1911 Encyclopædia Britannica/Ak-Shehr
|←Akron||1911 Encyclopædia Britannica, Volume 1
|See also Akşehir on Wikipedia, and our 1911 Encyclopædia Britannica disclaimer.|
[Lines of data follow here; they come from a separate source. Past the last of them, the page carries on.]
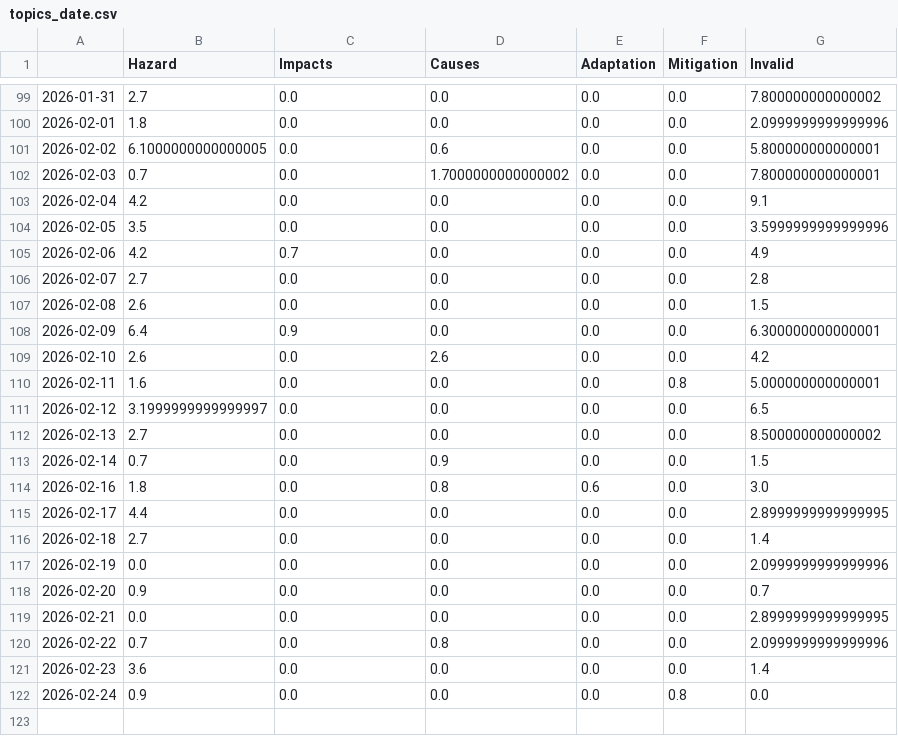
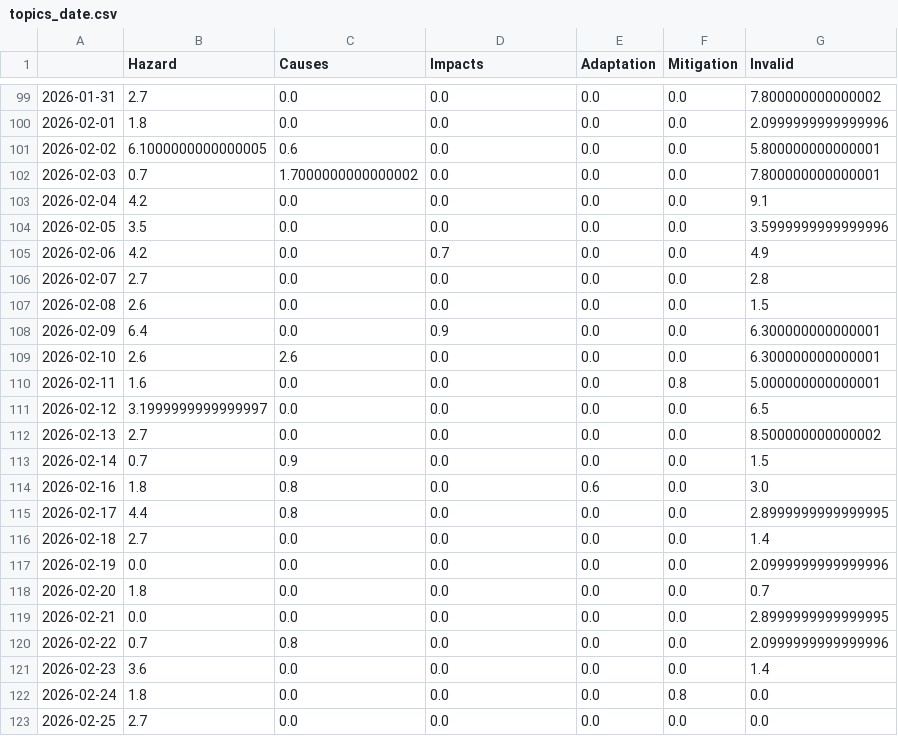
Before and after one commit to JW-news/ColdIsComing, a CSV file: csv/topics_date.csv, drawn as a sheet; only a part is shown, gaps mark what is left out; the diff covers the shown part only.

```diff
--- a/csv/topics_date.csv
+++ b/csv/topics_date.csv
@@ -1 +1 @@
-,Hazard,Impacts,Causes,Adaptation,Mitigation,Invalid
+,Hazard,Causes,Impacts,Adaptation,Mitigation,Invalid
@@ -100,11 +100,11 @@
 2026-02-01,1.8,0.0,0.0,0.0,0.0,2.0999999999999996
-2026-02-02,6.1000000000000005,0.0,0.6,0.0,0.0,5.800000000000001
-2026-02-03,0.7,0.0,1.7000000000000002,0.0,0.0,7.800000000000001
+2026-02-02,6.1000000000000005,0.6,0.0,0.0,0.0,5.800000000000001
+2026-02-03,0.7,1.7000000000000002,0.0,0.0,0.0,7.800000000000001
 2026-02-04,4.2,0.0,0.0,0.0,0.0,9.1
 2026-02-05,3.5,0.0,0.0,0.0,0.0,3.5999999999999996
-2026-02-06,4.2,0.7,0.0,0.0,0.0,4.9
+2026-02-06,4.2,0.0,0.7,0.0,0.0,4.9
 2026-02-07,2.7,0.0,0.0,0.0,0.0,2.8
 2026-02-08,2.6,0.0,0.0,0.0,0.0,1.5
-2026-02-09,6.4,0.9,0.0,0.0,0.0,6.300000000000001
-2026-02-10,2.6,0.0,2.6,0.0,0.0,4.2
+2026-02-09,6.4,0.0,0.9,0.0,0.0,6.300000000000001
+2026-02-10,2.6,2.6,0.0,0.0,0.0,6.300000000000001
 2026-02-11,1.6,0.0,0.0,0.0,0.8,5.000000000000001
@@ -112,11 +112,12 @@
 2026-02-13,2.7,0.0,0.0,0.0,0.0,8.500000000000002
-2026-02-14,0.7,0.0,0.9,0.0,0.0,1.5
-2026-02-16,1.8,0.0,0.8,0.6,0.0,3.0
-2026-02-17,4.4,0.0,0.0,0.0,0.0,2.8999999999999995
+2026-02-14,0.7,0.9,0.0,0.0,0.0,1.5
+2026-02-16,1.8,0.8,0.0,0.6,0.0,3.0
+2026-02-17,4.4,0.8,0.0,0.0,0.0,2.8999999999999995
 2026-02-18,2.7,0.0,0.0,0.0,0.0,1.4
 2026-02-19,0.0,0.0,0.0,0.0,0.0,2.0999999999999996
-2026-02-20,0.9,0.0,0.0,0.0,0.0,0.7
+2026-02-20,1.8,0.0,0.0,0.0,0.0,0.7
 2026-02-21,0.0,0.0,0.0,0.0,0.0,2.8999999999999995
-2026-02-22,0.7,0.0,0.8,0.0,0.0,2.0999999999999996
+2026-02-22,0.7,0.8,0.0,0.0,0.0,2.0999999999999996
 2026-02-23,3.6,0.0,0.0,0.0,0.0,1.4
-2026-02-24,0.9,0.0,0.0,0.0,0.8,0.0
+2026-02-24,1.8,0.0,0.0,0.0,0.8,0.0
+2026-02-25,2.7,0.0,0.0,0.0,0.0,0.0
```
Also changed, not shown: 77 edited cells elsewhere in this file, 5 other files.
AK-SHEHR (anc. Philomelion), a town in Asia Minor, in the Konia vilayet, situated at the edge of a fertile plain, on the north side of the Sultan Dagh. Philomelion was probably a Pergamenian foundation on the great Graeco-Roman highway from Ephesus to the east, and to its townsmen the Smyrniotes wrote the letter that describes the martyrdom of Polycarp. Cicero, on his way to Cilicia, dated some of his extant correspondence there; and the place played a considerable part in the frontier wars between the Byzantine emperors and the sultanate of Rum. It became an important Seljuk town, and late in the 14th century passed into Ottoman hands. There Bayezid Yilderirn is said by Ali of Yezd to have died after his defeat at Angora. The place still enjoys much repute among Turks, as the burial place of Nur-ed-din Khoja.. The town has a station on the Anatolian railway, about 60 rn. from Afium-Kara-Hissar and 100 m. from Konia.